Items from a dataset
----

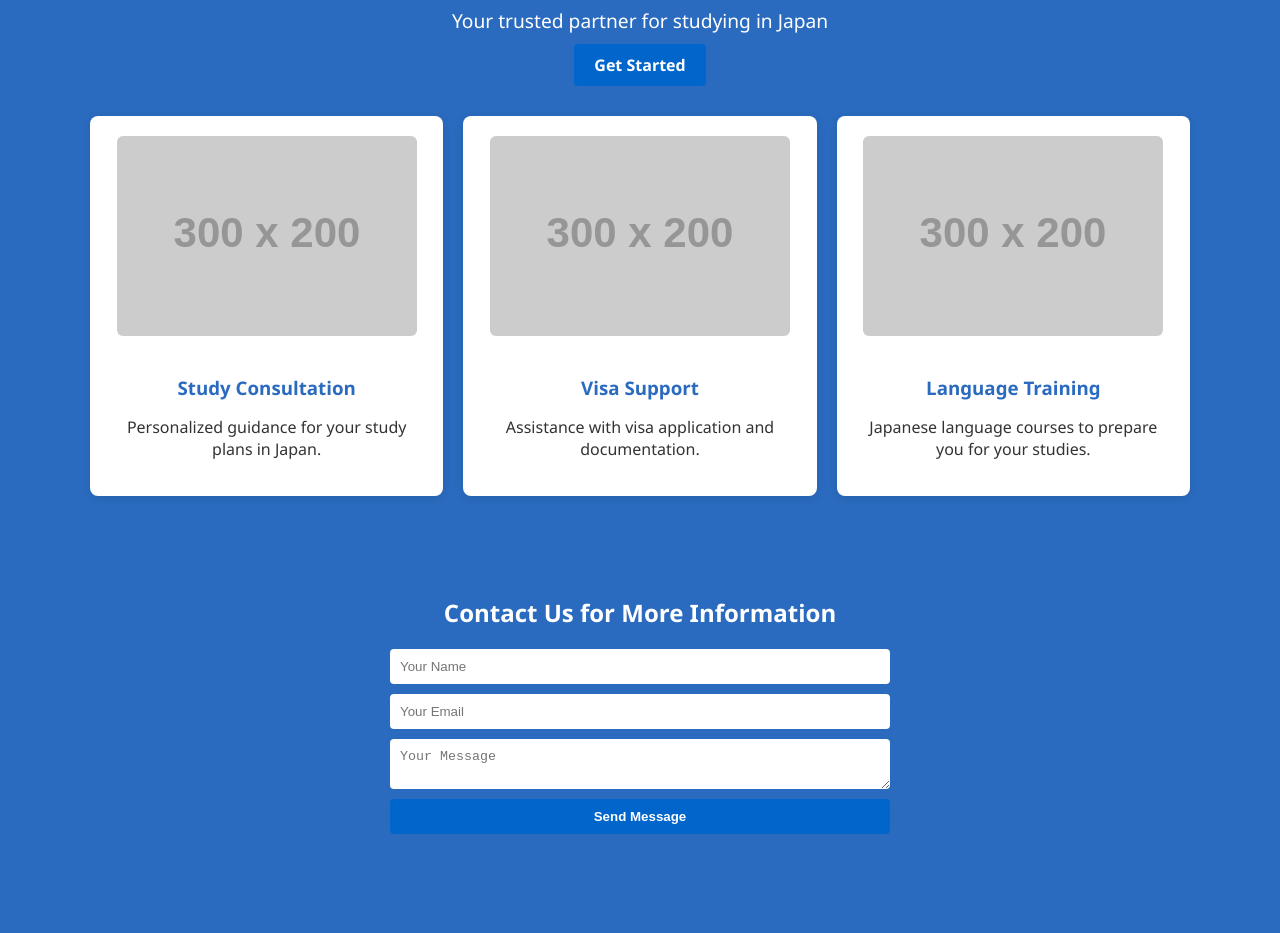
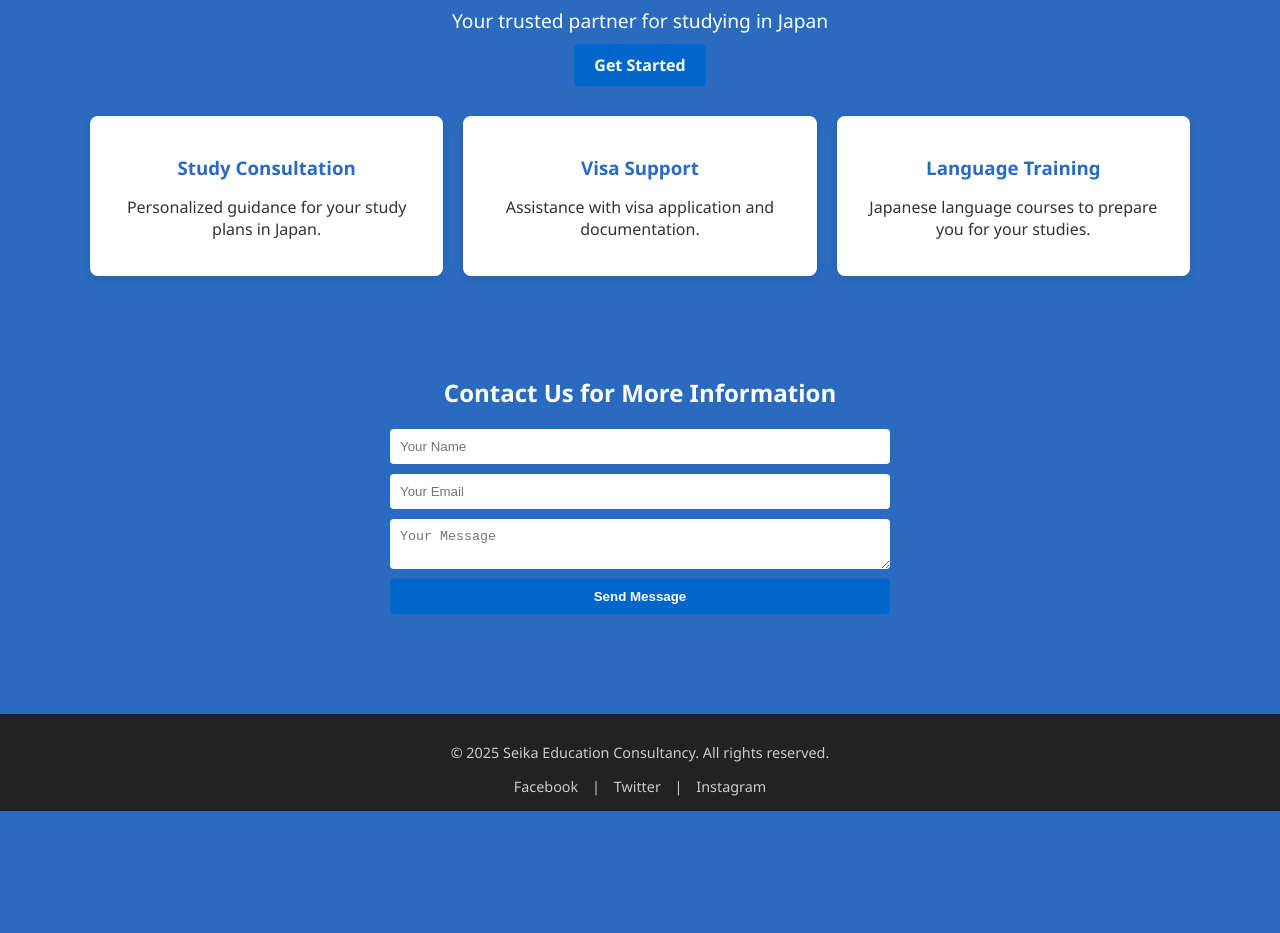
Before and after one commit to SeikaEducation/Seika-education, a plain HTML site: page index.html in a window 1280 px wide. Shown: the part 920-1853 px from the top of the page. After the commit the page ends 1731 px from the top, so only its background shows below. Drawn offline with nearby package versions, Linux system fonts and the light colour scheme; placeholder pictures from the web are drawn by us.

Commit message:
Update index.html

```diff
--- a/index.html
+++ b/index.html
@@ -374,17 +374,14 @@
 
     <section class="services" id="services">
       <div class="service">
-        <img src="https://via.placeholder.com/300x200?text=Study+Consultation" alt="Consultant guiding a student" />
         <h3>Study Consultation</h3>
         <p>Personalized guidance for your study plans in Japan.</p>
       </div>
       <div class="service">
-        <img src="https://via.placeholder.com/300x200?text=Visa+Support" alt="Visa application process" />
         <h3>Visa Support</h3>
         <p>Assistance with visa application and documentation.</p>
       </div>
       <div class="service">
-        <img src="https://via.placeholder.com/300x200?text=Language+Training" alt="Japanese language class" />
         <h3>Language Training</h3>
         <p>Japanese language courses to prepare you for your studies.</p>
       </div>
```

----

# Exercise instructions
Scan the records above and show every line in which the word "with" occurs.

# Response to the exercise
Before and after one commit to SeikaEducation/Seika-education, a plain HTML site: page index.html in a window 1280 px wide. Shown: the part 920-1853 px from the top of the page. After the commit the page ends 1731 px from the top, so only its background shows below. Drawn offline with nearby package versions, Linux system fonts and the light colour scheme; placeholder pictures from the web are drawn by us.
         <p>Assistance with visa application and documentation.</p>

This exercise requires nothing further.